(TRY IT): Retype each line of the material exactly, please, skipping any picture in it.

-- Opening Marker --

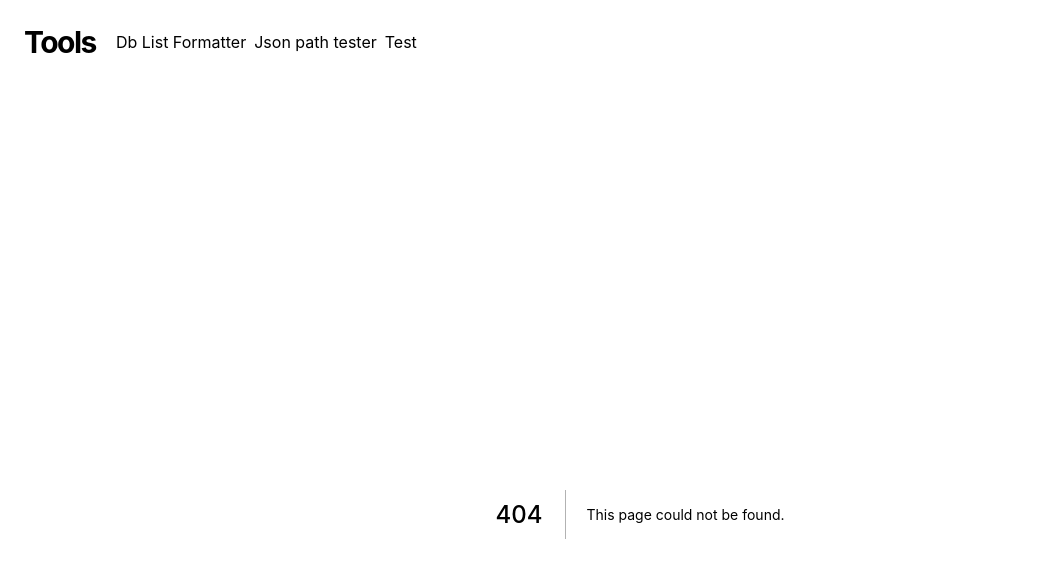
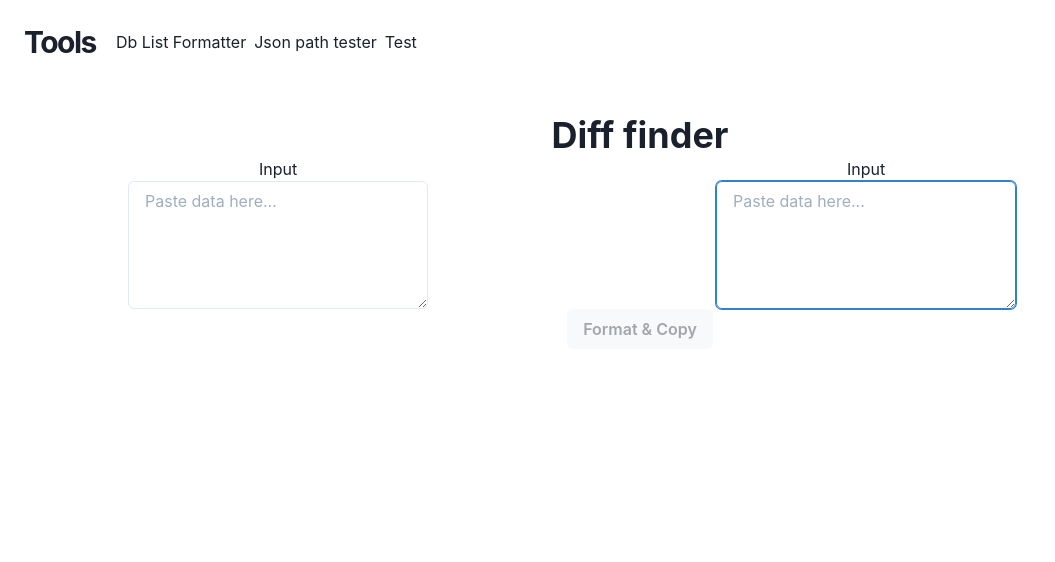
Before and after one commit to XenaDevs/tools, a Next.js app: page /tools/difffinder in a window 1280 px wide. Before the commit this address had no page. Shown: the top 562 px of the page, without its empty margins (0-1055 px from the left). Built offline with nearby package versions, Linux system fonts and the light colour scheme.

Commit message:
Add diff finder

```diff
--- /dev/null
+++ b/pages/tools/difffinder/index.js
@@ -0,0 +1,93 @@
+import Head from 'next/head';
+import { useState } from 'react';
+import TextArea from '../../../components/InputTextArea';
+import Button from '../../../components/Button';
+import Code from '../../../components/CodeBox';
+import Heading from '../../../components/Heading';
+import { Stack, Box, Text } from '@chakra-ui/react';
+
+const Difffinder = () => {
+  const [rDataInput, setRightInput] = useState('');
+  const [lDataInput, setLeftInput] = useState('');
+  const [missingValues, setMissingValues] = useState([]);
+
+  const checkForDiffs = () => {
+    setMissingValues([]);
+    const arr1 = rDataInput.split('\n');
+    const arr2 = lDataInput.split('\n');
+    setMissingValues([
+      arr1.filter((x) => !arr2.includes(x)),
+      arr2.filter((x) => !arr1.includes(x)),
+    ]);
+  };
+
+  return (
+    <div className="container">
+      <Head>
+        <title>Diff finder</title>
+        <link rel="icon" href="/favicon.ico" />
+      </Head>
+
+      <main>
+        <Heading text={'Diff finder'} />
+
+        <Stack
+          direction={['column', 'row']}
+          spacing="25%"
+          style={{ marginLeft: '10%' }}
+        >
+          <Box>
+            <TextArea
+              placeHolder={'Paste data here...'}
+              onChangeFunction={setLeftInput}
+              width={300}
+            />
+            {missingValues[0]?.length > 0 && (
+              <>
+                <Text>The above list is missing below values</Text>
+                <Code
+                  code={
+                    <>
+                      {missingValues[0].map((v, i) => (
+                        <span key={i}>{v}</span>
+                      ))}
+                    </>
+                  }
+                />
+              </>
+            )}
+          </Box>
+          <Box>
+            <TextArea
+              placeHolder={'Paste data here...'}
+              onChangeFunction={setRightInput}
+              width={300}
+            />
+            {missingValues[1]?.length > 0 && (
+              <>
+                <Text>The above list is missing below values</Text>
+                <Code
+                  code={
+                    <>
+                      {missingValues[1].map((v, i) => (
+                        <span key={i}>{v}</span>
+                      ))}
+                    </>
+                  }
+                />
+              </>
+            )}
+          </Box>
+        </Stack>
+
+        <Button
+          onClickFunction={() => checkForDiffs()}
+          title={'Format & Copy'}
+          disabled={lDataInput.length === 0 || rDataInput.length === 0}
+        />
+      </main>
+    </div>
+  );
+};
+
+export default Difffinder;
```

-- Closing Marker --

(ANSWER BOX):
Before and after one commit to XenaDevs/tools, a Next.js app: page /tools/difffinder in a window 1280 px wide. Before the commit this address had no page. Shown: the top 562 px of the page, without its empty margins (0-1055 px from the left). Built offline with nearby package versions, Linux system fonts and the light colour scheme.

Commit message:
Add diff finder

```diff
--- /dev/null
+++ b/pages/tools/difffinder/index.js
@@ -0,0 +1,93 @@
+import Head from 'next/head';
+import { useState } from 'react';
+import TextArea from '../../../components/InputTextArea';
+import Button from '../../../components/Button';
+import Code from '../../../components/CodeBox';
+import Heading from '../../../components/Heading';
+import { Stack, Box, Text } from '@chakra-ui/react';
+
+const Difffinder = () => {
+  const [rDataInput, setRightInput] = useState('');
+  const [lDataInput, setLeftInput] = useState('');
+  const [missingValues, setMissingValues] = useState([]);
+
+  const checkForDiffs = () => {
+    setMissingValues([]);
+    const arr1 = rDataInput.split('\n');
+    const arr2 = lDataInput.split('\n');
+    setMissingValues([
+      arr1.filter((x) => !arr2.includes(x)),
+      arr2.filter((x) => !arr1.includes(x)),
+    ]);
+  };
+
+  return (
+    <div className="container">
+      <Head>
+        <title>Diff finder</title>
+        <link rel="icon" href="/favicon.ico" />
+      </Head>
+
+      <main>
+        <Heading text={'Diff finder'} />
+
+        <Stack
+          direction={['column', 'row']}
+          spacing="25%"
+          style={{ marginLeft: '10%' }}
+        >
+          <Box>
+            <TextArea
+              placeHolder={'Paste data here...'}
+              onChangeFunction={setLeftInput}
+              width={300}
+            />
+            {missingValues[0]?.length > 0 && (
+              <>
+                <Text>The above list is missing below values</Text>
+                <Code
+                  code={
+                    <>
+                      {missingValues[0].map((v, i) => (
+                        <span key={i}>{v}</span>
+                      ))}
+                    </>
+                  }
+                />
+              </>
+            )}
+          </Box>
+          <Box>
+            <TextArea
+              placeHolder={'Paste data here...'}
+              onChangeFunction={setRightInput}
+              width={300}
+            />
+            {missingValues[1]?.length > 0 && (
+              <>
+                <Text>The above list is missing below values</Text>
+                <Code
+                  code={
+                    <>
+                      {missingValues[1].map((v, i) => (
+                        <span key={i}>{v}</span>
+                      ))}
+                    </>
+                  }
+                />
+              </>
+            )}
+          </Box>
+        </Stack>
+
+        <Button
+          onClickFunction={() => checkForDiffs()}
+          title={'Format & Copy'}
+          disabled={lDataInput.length === 0 || rDataInput.length === 0}
+        />
+      </main>
+    </div>
+  );
+};
+
+export default Difffinder;
```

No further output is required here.